A balancing account is an accounting mechanism used by regulated utilities to keep track of the difference between projected expenses and actual expenses or projected revenues and actual revenues. When allowed by regulation (this varies greatly from state to state and even sometimes for utilities in the same state), any differences covered by the balancing account are added to or subtracted from future revenue requirements, thus insulating the utility and its customers from risks of revenue or expense deviations. Typical portions of the revenue requirement covered by balancing accounts may include fuel costs and revenue fluctuations due to energy use that differs from the forecast for utilities with revenue decoupling. The use of balancing accounts to stabilize revenues associated with weather conditions is called weather normalization.
Balancing accounts can be either one-way or two-way. In a two-way balancing account, both overcollections and undercollections are tracked, and they are ultimately returned to or collected from ratepayers. But in a one-way balancing account, costs that fall short of the spending target are returned to ratepayers. If spending exceeds the target, the overage is not recoverable and is borne by shareholders. If the one-way balancing account is tracking revenues, those that fall short of the target are not recoverable and are again borne by shareholders.
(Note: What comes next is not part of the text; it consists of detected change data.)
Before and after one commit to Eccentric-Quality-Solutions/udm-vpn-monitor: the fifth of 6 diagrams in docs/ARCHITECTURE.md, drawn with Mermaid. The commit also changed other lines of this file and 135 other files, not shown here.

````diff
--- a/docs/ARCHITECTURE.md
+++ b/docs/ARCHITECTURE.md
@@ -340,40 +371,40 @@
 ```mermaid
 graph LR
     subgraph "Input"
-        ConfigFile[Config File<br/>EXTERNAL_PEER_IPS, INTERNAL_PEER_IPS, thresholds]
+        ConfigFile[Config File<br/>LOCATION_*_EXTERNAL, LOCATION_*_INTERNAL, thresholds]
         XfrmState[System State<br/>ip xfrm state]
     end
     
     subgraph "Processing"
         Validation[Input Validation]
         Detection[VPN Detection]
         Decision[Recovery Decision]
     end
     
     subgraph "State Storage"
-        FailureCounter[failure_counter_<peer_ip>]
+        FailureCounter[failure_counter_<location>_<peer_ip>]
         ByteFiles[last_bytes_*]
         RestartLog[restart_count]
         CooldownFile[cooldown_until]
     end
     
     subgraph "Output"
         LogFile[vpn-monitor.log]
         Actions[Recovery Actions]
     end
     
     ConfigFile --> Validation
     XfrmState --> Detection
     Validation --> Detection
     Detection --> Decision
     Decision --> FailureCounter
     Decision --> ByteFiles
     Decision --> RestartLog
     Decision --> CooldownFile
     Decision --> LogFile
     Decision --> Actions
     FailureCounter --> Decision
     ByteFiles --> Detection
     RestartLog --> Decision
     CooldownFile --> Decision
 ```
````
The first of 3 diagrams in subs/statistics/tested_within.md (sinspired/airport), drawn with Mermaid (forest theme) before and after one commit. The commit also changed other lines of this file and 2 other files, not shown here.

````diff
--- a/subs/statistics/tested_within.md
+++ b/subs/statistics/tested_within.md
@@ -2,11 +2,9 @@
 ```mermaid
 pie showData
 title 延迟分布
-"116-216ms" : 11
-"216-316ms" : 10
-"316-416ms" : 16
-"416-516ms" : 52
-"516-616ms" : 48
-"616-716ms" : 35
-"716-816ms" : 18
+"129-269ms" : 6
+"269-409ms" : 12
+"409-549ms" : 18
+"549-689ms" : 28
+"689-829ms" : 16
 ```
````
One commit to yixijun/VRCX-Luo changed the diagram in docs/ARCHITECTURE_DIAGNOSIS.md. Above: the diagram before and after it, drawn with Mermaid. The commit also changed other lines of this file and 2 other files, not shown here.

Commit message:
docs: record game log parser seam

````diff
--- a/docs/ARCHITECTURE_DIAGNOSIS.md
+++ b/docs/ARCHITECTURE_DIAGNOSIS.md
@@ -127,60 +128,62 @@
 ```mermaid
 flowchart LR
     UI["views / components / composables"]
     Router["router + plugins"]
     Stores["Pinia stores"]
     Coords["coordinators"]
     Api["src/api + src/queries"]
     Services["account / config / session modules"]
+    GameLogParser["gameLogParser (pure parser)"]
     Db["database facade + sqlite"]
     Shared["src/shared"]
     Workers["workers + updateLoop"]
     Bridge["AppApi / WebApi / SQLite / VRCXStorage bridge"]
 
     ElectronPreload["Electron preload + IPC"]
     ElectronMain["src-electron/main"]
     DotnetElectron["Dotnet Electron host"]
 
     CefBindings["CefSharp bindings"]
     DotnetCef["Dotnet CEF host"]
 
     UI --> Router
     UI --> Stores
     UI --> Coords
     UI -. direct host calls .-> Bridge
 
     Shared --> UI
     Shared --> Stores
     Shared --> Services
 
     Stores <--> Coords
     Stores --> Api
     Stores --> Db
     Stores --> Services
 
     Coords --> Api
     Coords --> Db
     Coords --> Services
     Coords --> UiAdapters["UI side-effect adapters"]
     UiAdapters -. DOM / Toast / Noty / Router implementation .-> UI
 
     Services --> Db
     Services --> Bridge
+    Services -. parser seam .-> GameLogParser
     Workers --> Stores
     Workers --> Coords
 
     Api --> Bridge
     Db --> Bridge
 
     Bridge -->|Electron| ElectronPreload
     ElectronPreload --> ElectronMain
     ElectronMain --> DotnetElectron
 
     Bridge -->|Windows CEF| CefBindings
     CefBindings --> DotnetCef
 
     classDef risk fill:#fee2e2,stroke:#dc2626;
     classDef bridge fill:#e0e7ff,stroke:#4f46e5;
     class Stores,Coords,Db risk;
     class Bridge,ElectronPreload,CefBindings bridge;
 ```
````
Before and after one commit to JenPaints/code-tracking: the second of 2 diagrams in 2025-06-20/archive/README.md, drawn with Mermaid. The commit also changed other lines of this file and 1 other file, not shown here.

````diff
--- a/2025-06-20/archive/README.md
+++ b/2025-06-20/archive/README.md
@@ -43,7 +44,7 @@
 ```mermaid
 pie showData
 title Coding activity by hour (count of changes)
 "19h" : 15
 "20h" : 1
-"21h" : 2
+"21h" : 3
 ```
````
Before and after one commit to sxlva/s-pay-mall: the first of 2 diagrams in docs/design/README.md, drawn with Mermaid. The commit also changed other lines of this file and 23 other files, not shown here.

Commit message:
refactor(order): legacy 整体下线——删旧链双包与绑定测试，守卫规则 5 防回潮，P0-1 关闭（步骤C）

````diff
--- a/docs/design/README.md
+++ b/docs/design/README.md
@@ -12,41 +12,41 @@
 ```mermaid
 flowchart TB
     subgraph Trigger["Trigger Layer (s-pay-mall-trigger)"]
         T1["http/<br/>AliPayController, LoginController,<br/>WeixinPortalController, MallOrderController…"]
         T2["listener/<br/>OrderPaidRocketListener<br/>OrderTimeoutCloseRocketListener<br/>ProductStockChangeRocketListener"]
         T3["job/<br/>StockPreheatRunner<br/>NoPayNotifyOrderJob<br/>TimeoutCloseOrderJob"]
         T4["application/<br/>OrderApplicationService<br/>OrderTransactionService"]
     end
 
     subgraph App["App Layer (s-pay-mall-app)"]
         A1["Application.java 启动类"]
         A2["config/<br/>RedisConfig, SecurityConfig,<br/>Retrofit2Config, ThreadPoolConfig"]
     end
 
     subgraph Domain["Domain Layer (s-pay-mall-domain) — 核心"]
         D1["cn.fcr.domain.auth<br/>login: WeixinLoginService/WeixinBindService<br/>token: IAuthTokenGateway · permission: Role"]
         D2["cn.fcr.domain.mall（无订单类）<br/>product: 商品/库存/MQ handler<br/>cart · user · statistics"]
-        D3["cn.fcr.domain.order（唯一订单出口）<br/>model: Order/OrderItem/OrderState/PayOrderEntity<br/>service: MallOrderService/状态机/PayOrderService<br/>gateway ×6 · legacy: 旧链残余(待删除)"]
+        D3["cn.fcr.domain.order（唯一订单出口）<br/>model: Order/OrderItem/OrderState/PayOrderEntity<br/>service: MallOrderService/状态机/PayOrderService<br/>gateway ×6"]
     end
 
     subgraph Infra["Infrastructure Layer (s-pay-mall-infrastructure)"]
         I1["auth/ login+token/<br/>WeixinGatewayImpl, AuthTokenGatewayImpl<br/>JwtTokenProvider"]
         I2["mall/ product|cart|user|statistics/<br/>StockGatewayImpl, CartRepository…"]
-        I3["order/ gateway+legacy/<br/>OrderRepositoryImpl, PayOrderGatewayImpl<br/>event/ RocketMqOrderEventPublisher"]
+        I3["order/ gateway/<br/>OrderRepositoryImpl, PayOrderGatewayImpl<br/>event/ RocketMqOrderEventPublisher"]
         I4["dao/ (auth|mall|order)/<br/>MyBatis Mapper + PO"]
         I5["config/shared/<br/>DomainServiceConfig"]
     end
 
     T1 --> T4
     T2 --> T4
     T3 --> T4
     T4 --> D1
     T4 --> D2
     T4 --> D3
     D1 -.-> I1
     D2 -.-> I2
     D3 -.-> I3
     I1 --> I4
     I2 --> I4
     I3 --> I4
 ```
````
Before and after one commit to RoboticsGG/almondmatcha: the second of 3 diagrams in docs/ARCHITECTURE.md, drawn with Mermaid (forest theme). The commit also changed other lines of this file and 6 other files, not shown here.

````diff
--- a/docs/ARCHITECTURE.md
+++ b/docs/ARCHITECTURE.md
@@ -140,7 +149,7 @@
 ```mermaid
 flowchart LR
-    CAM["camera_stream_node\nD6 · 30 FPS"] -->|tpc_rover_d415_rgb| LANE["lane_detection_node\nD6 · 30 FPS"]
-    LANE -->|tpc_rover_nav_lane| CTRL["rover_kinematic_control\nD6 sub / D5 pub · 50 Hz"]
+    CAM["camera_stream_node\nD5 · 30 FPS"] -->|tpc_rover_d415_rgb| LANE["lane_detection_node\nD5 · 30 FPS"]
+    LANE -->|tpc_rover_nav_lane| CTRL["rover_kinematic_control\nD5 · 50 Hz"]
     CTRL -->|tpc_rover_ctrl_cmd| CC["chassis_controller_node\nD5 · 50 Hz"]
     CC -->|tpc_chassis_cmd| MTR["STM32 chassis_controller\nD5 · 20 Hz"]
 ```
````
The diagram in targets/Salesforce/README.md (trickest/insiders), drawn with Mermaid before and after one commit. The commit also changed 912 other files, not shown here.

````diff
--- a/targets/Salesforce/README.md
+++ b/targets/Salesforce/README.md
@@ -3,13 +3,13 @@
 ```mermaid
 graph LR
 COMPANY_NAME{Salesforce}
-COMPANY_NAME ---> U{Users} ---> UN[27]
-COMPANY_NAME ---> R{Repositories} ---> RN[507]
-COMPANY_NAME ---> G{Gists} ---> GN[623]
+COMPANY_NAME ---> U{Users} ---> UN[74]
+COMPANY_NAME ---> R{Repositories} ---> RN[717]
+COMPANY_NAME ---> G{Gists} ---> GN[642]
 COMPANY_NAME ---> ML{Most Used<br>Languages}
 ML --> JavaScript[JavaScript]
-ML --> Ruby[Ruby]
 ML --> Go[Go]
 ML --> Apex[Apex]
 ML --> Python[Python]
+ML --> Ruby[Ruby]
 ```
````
However, revenues in excess of the target are tracked and returned to ratepayers in a future rate cycle.
Note that a balancing account can be positive (the utility owes ratepayers) or negative (the ratepayers owe the utility). At the beginning of a rate-setting period, rates are set such that the balance is zeroed out, with balances amortized over a certain period of time. Amounts in a balancing account (either positive or negative) typically accrue interest.